▸ HOW TO COMPLETE THIS TASK
Note how many lines in the entries contain the string "link", then give that number and nothing else.
---------- RECORDS TO USE ----------
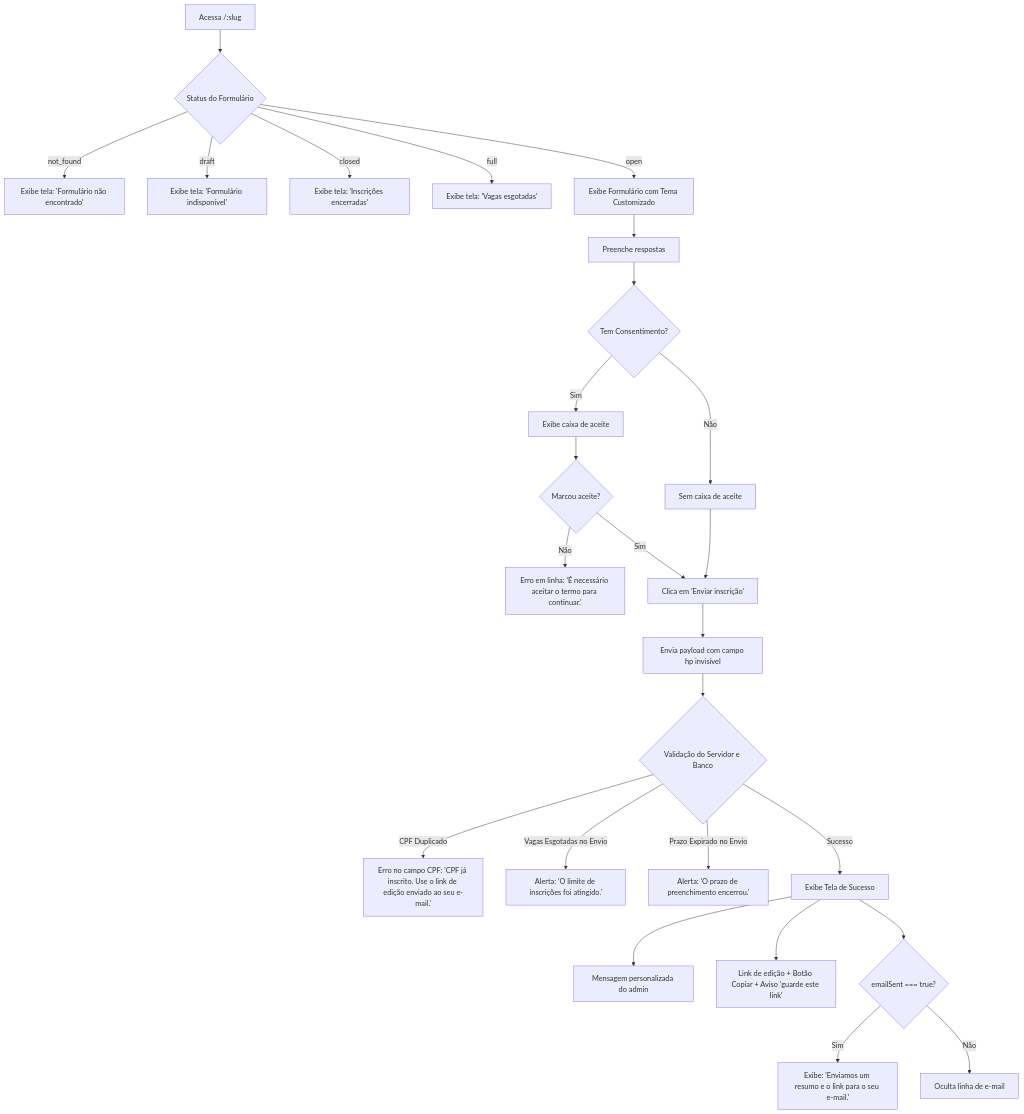
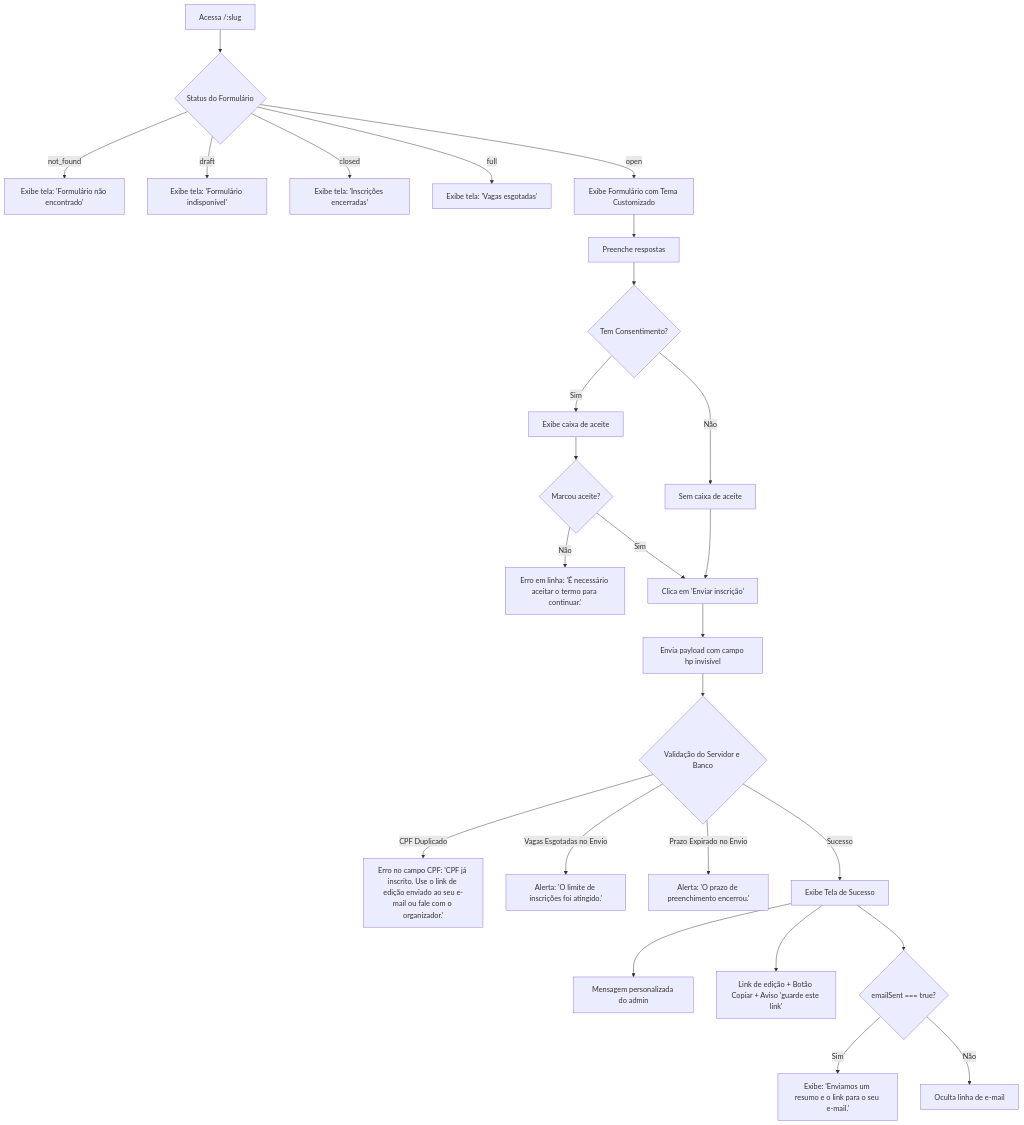
The second of 5 diagrams in specs/001-fase-0-no-ar/design/ui-ux.md (ThiagoMiranda40/form-builder-pro), drawn with Mermaid before and after one commit. The commit also changed other lines of this file and 3 other files, not shown here.

````diff
--- a/specs/001-fase-0-no-ar/design/ui-ux.md
+++ b/specs/001-fase-0-no-ar/design/ui-ux.md
@@ -187,28 +191,28 @@
   ```mermaid
   flowchart TD
       A[Acessa /:slug] --> B{Status do Formulário}
       B -->|not_found| C[Exibe tela: 'Formulário não encontrado']
       B -->|draft| D[Exibe tela: 'Formulário indisponível']
       B -->|closed| E[Exibe tela: 'Inscrições encerradas']
       B -->|full| F[Exibe tela: 'Vagas esgotadas']
       B -->|open| G[Exibe Formulário com Tema Customizado]
       G --> H[Preenche respostas]
       H --> I{Tem Consentimento?}
       I -->|Sim| J[Exibe caixa de aceite]
       I -->|Não| K[Sem caixa de aceite]
       J --> L{Marcou aceite?}
       L -->|Não| M[Erro em linha: 'É necessário aceitar o termo para continuar.']
       L -->|Sim| N[Clica em 'Enviar inscrição']
       K --> N
       N --> O[Envia payload com campo hp invisível]
       O --> P{Validação do Servidor e Banco}
-      P -->|CPF Duplicado| Q[Erro no campo CPF: 'CPF já inscrito. Use o link de edição enviado ao seu e-mail.']
+      P -->|CPF Duplicado| Q[Erro no campo CPF: 'CPF já inscrito. Use o link de edição enviado ao seu e-mail ou fale com o organizador.']
       P -->|Vagas Esgotadas no Envio| R[Alerta: 'O limite de inscrições foi atingido.']
       P -->|Prazo Expirado no Envio| S[Alerta: 'O prazo de preenchimento encerrou.']
       P -->|Sucesso| T[Exibe Tela de Sucesso]
       T --> U[Mensagem personalizada do admin]
       T --> V[Link de edição + Botão Copiar + Aviso 'guarde este link']
       T --> W{emailSent === true?}
       W -->|Sim| X[Exibe: 'Enviamos um resumo e o link para o seu e-mail.']
       W -->|Não| Y[Oculta linha de e-mail]
   ```
````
----------
▸ SOLVED EXERCISE
4